Exercise aim → Repeat only the stretch of lines below that runs from the line with "Each specialist sequentially" through the line with "Prompt for decision", unaltered.

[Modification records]
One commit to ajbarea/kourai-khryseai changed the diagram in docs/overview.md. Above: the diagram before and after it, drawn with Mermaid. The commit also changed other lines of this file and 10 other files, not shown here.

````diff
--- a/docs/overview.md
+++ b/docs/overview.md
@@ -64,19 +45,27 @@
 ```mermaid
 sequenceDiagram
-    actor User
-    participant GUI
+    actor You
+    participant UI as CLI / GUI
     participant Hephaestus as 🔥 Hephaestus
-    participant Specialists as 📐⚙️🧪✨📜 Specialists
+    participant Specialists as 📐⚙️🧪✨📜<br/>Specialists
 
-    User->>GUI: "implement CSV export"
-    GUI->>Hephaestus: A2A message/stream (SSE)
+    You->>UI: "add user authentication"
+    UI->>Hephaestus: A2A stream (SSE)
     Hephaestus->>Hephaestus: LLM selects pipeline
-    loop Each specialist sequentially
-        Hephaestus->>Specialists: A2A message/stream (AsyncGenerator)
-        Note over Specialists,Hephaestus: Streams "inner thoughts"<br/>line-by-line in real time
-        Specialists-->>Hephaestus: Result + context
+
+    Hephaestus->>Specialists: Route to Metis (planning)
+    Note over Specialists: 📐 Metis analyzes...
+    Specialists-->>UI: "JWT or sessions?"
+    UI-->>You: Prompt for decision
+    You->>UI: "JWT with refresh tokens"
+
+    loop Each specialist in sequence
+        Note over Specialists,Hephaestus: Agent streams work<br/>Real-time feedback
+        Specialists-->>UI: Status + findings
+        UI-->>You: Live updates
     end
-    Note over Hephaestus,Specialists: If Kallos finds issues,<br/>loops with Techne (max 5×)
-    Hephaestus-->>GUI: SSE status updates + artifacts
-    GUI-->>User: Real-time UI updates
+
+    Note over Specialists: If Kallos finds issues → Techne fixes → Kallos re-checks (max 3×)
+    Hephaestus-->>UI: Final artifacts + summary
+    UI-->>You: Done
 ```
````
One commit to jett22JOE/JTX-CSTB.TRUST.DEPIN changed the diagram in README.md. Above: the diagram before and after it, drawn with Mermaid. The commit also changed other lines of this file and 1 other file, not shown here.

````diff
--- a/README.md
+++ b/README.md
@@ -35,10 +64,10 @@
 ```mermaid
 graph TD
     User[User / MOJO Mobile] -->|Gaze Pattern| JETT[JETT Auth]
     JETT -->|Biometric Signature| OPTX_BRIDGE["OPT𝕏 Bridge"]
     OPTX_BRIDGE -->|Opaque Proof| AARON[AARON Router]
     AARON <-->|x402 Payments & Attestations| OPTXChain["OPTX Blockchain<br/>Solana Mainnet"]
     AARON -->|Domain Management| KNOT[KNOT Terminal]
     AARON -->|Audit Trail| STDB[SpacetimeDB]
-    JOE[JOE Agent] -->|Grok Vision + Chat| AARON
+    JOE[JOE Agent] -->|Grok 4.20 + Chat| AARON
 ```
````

Reply to the exercise →
-    loop Each specialist sequentially
-        Hephaestus->>Specialists: A2A message/stream (AsyncGenerator)
-        Note over Specialists,Hephaestus: Streams "inner thoughts"<br/>line-by-line in real time
-        Specialists-->>Hephaestus: Result + context
+
+    Hephaestus->>Specialists: Route to Metis (planning)
+    Note over Specialists: 📐 Metis analyzes...
+    Specialists-->>UI: "JWT or sessions?"
+    UI-->>You: Prompt for decision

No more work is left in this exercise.